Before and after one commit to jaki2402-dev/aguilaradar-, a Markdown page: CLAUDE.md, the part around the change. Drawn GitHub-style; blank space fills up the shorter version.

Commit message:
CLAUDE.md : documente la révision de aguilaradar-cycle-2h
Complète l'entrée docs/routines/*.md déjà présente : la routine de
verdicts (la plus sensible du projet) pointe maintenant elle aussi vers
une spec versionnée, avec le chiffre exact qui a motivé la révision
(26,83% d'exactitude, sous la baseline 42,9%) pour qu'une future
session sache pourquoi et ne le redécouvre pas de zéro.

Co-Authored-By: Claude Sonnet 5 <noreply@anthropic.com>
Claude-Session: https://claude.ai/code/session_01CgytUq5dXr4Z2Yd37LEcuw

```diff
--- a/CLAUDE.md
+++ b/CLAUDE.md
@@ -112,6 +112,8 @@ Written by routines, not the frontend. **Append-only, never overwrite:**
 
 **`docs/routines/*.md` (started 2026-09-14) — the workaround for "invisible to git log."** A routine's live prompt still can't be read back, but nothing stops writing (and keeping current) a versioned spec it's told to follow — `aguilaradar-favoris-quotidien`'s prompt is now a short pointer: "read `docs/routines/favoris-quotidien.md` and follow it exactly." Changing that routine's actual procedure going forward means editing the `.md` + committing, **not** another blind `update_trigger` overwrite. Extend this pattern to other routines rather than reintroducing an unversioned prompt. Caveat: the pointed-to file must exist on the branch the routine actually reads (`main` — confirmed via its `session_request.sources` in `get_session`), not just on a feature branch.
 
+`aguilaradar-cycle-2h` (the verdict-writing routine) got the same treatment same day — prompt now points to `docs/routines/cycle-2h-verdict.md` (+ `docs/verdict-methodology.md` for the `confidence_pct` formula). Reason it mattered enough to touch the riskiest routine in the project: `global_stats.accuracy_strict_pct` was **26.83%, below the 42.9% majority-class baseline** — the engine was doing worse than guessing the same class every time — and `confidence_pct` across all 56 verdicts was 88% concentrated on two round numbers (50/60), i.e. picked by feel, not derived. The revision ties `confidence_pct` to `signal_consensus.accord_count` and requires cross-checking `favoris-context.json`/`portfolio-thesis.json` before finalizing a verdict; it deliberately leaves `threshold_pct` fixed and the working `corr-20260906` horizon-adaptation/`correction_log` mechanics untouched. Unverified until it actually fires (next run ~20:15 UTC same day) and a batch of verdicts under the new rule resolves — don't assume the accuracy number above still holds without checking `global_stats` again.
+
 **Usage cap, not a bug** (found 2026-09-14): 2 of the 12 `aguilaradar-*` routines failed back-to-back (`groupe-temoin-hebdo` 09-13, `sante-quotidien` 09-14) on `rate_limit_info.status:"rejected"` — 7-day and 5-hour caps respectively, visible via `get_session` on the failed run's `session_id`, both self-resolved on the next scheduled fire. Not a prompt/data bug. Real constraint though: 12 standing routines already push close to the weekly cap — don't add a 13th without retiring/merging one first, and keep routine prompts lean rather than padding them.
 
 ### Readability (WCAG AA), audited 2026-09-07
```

§

- [What you have to do]:
Your reply should hold only the lines from the first line of the records through the one with "Complète l'entrée docs/routines/*.md", reproduced word for word.

- [Answer box]:
Before and after one commit to jaki2402-dev/aguilaradar-, a Markdown page: CLAUDE.md, the part around the change. Drawn GitHub-style; blank space fills up the shorter version.

Commit message:
CLAUDE.md : documente la révision de aguilaradar-cycle-2h
Complète l'entrée docs/routines/*.md déjà présente : la routine de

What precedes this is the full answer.